Exercise brief → Return each line of the records below that contains the word "pmesh".

• • • •

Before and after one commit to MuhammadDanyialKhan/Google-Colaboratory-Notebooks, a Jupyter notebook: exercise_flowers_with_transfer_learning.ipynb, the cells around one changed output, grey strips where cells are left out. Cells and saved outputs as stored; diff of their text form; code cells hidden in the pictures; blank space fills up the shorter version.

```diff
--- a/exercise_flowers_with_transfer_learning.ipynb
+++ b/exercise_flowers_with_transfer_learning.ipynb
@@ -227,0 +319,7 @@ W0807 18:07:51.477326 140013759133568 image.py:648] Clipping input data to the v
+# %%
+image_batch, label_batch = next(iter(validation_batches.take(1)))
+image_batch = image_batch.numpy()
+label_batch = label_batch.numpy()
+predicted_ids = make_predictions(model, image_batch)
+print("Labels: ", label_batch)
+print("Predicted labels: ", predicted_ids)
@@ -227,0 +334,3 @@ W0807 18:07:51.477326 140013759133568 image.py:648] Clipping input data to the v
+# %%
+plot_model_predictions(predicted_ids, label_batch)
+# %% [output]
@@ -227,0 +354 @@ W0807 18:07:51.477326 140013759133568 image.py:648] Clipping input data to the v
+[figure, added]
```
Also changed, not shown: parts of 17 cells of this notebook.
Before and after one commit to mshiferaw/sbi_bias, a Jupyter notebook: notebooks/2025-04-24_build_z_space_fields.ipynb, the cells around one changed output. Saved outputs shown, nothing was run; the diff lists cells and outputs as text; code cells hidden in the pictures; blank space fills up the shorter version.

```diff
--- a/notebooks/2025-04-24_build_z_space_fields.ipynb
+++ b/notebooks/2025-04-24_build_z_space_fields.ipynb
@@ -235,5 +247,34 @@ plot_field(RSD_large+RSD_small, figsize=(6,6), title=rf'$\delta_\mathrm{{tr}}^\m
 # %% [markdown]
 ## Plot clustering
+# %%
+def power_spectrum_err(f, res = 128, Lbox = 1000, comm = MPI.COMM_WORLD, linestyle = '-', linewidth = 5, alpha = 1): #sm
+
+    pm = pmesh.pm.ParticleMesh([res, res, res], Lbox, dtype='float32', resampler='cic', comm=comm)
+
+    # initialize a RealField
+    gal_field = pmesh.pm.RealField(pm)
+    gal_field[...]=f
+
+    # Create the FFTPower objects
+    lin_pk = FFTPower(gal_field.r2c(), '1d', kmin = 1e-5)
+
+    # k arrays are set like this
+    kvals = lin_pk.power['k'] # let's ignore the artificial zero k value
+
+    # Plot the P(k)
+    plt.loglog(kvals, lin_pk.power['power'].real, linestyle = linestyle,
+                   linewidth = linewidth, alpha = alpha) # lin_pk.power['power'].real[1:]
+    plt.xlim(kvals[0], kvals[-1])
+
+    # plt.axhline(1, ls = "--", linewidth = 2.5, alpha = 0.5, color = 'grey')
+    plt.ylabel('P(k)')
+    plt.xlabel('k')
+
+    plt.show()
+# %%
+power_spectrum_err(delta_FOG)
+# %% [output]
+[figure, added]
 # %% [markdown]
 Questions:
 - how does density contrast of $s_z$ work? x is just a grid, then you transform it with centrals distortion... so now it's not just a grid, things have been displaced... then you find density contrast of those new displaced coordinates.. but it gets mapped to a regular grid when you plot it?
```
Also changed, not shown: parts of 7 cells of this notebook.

• • • •

The completed task →
+    pm = pmesh.pm.ParticleMesh([res, res, res], Lbox, dtype='float32', resampler='cic', comm=comm)
+    gal_field = pmesh.pm.RealField(pm)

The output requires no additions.